Lee Fohl, catcher for the 1902 Pirates. He lasted one game in Pittsburgh, going 0-for-3 on August 29, 1902. The rest of his big league career consisted of four games with the 1903 Cincinnati Reds. He played 12 seasons in the minors and managed for 22 seasons total, including 11 years in the majors. During his last five years in the minors, he was a player/manager. Before joining the Pirates, he was playing for a local amateur team called the Pittsburgh Junctions in 1902, where he was teammates of Harvey Cushman, who was the starting pitcher during Fohl’s only game with the Pirates. The August 29th game was called a tryout by manager Fred Clarke, who already had the Pirates well on the way to their second NL title in a row at that point. While Fohl played well behind the plate, he was back with the Junctions days later. Cushman was given three more starts and he lost them all. After the season, it was announced that the Junctions battery received “flattering” offers to play for Des Moines of the Western League in 1903, which is where they both ended up playing. In Cincinnati, he was the backup to Heinie Peitz, a name you might read soon…
Heinie Peitz, catcher for the 1905-06 Pirates. During his two seasons in Pittsburgh, he hit .228 over 128 games. He had a 16-year career in the majors, also playing nine seasons with the Cincinnati Reds and five years for the St Louis Cardinals. Peitz averaged exactly one home run per season in the majors and his career high was three in 1894, which was a huge year for offense around all of baseball. His last home run came in 1904 against the great Christy Mathewson. Peitz joined the Pirates on December 14, 1904 in a straight up trade with the Reds for catcher Eddie Phelps. In his first season in Pittsburgh, he hit .223 in 88 games, while throwing out 47% of runners attempting to steal. Peitz saw limited time in 1906, as newcomer George Gibson began to see regular time behind the plate. He spent the 1907-10 seasons playing for Louisville of the American Association. He was purchased from the Pirates on January 7, 1907, along with pitcher Doc Moskiman, who never got a chance to play for the Pirates.

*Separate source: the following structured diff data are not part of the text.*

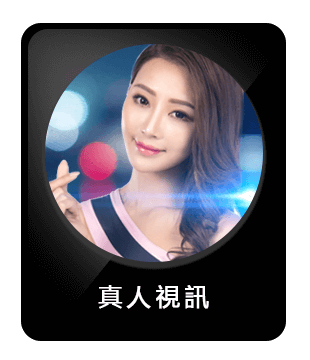
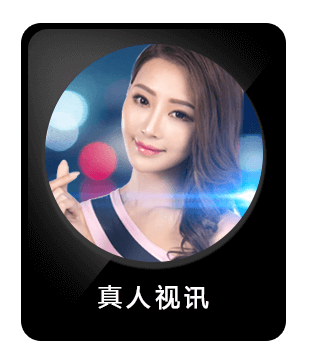
mod

Changed region(s): [[0.3194, 0.7944, 0.6677, 0.8556], [0.8129, 0.4583, 0.8419, 0.4889]]

diff --git a/action/20181021_bbn/stylesheets/screen.css b/action/20181021_bbn/stylesheets/screen.css
@@ -763,8 +763,13 @@ body {
 #elegame .elegame_part3 .btnbox > div .img {
   display: inline-block;
   position: relative;
+  -webkit-transition: all 0.3s ease;
+  -moz-transition: all 0.3s ease;
+  -ms-transition: all 0.3s ease;
+  -o-transition: all 0.3s ease;
+  transition: all 0.3s ease;
 }
-/* line 643, ../sass/screen.scss */
+/* line 644, ../sass/screen.scss */
 #elegame .elegame_part3 .btnbox > div .img:after {
   content: "";
   position: absolute;
@@ -782,29 +787,37 @@ body {
   cursor: pointer;
 }
 /* line 656, ../sass/screen.scss */
+#elegame .elegame_part3 .btnbox > div .img:hover {
+  -webkit-transform: scale(1.1);
+  -moz-transform: scale(1.1);
+  -ms-transform: scale(1.1);
+  -o-transform: scale(1.1);
+  transform: scale(1.1);
+}
+/* line 658, ../sass/screen.scss */
 #elegame .elegame_part3 .btnbox > div .img:hover:after {
   opacity: 1;
 }
-/* line 660, ../sass/screen.scss */
+/* line 662, ../sass/screen.scss */
 #elegame .elegame_part3 .btnbox .budz .img:after {
   background-image: url(../images/eleimg02_btn1_active.png);
 }
-/* line 661, ../sass/screen.scss */
+/* line 663, ../sass/screen.scss */
 #elegame .elegame_part3 .btnbox .buds .img:after {
   background-image: url(../images/eleimg02_btn2_active.png);
 }
-/* line 662, ../sass/screen.scss */
+/* line 664, ../sass/screen.scss */
 #elegame .elegame_part3 .btnbox .active .img:after {
   opacity: 1;
 }
-/* line 664, ../sass/screen.scss */
+/* line 666, ../sass/screen.scss */
 #elegame .elegame_part3 .boborder {
   background: url(../images/eleimgborder.png) no-repeat center;
   background-size: contain;
   padding: 50px;
 }
 @media screen and (min-width: 0) and (max-width: 767px) {
-  /* line 664, ../sass/screen.scss */
+  /* line 666, ../sass/screen.scss */
   #elegame .elegame_part3 .boborder {
     padding: 0;
   }
@@ -874,7 +887,7 @@ body {
     background-position: left 0 bottom 0;
   }
 }
-/* line 682, ../sass/screen.scss */
+/* line 684, ../sass/screen.scss */
 .totop {
   position: fixed;
   bottom: 30px;
@@ -891,20 +904,20 @@ body {
   -o-border-radius: 50%;
   border-radius: 50%;
 }
-/* line 694, ../sass/screen.scss */
+/* line 696, ../sass/screen.scss */
 .totop:hover {
   background: #494949;
 }
 
 @media screen and (min-width: 768px) {
-  /* line 698, ../sass/screen.scss */
+  /* line 700, ../sass/screen.scss */
   .mb_show {
     display: none !important;
   }
 }
 
 @media screen and (min-width: 0) and (max-width: 767px) {
-  /* line 703, ../sass/screen.scss */
+  /* line 705, ../sass/screen.scss */
   .pc_show {
     display: none !important;
   }

diff --git a/action/20181021_bbn/index.html b/action/20181021_bbn/index.html
@@ -231,7 +231,7 @@
             <div class="elegame_part3 mb_show">
                 <div class="wrapper_in">
                     <div class="rowbox btnbox">
-                        <div><div class="bubtn budz active"><div class="img"><img src="images/eleimg02_btn1.png" alt=""></div></div></div>
+                        <div><div class="bubtn budz"><div class="img"><img src="images/eleimg02_btn1.png" alt=""></div></div></div>
                     </div>
                     <div class="boborder">
                         <div><div class="img"><img src="images/eleimg02_page1.png" alt=""></div></div>

diff --git a/action/20181021_bbn/sass/screen.scss b/action/20181021_bbn/sass/screen.scss
@@ -640,6 +640,7 @@ body{
                 .img{
                     display: inline-block;
                     position: relative;
+                    @include css3(transition,all .3s ease);
                     &:after{
                         content: "";
                         position: absolute;
@@ -653,6 +654,7 @@ body{
                         cursor: pointer;
                     }
                     &:hover{
+                        @include css3(transform,scale(1.1));
                         &:after{opacity: 1;}
                     }
                 }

Peitz’s pro career began in 1892 at 21 years old. He played one game for the Cardinals (then called the Browns) that season, after spending the year with the Montgomery Lambs of the Southern Association. He wouldn’t play another minor league game until 15 years later. Peitz would end his big league career in 1913, playing three games for the Cardinals at 42 years old. He was a coach for the Cardinals at the time, getting called into duty twice off the bench and once as a starter. His brother Joe Peitz was his teammate in the middle of 1894 and hit .423/.531/.731 in six games, yet never played in the majors again. Heinie Peitz was a .271 career hitter in the majors over 1,235 games.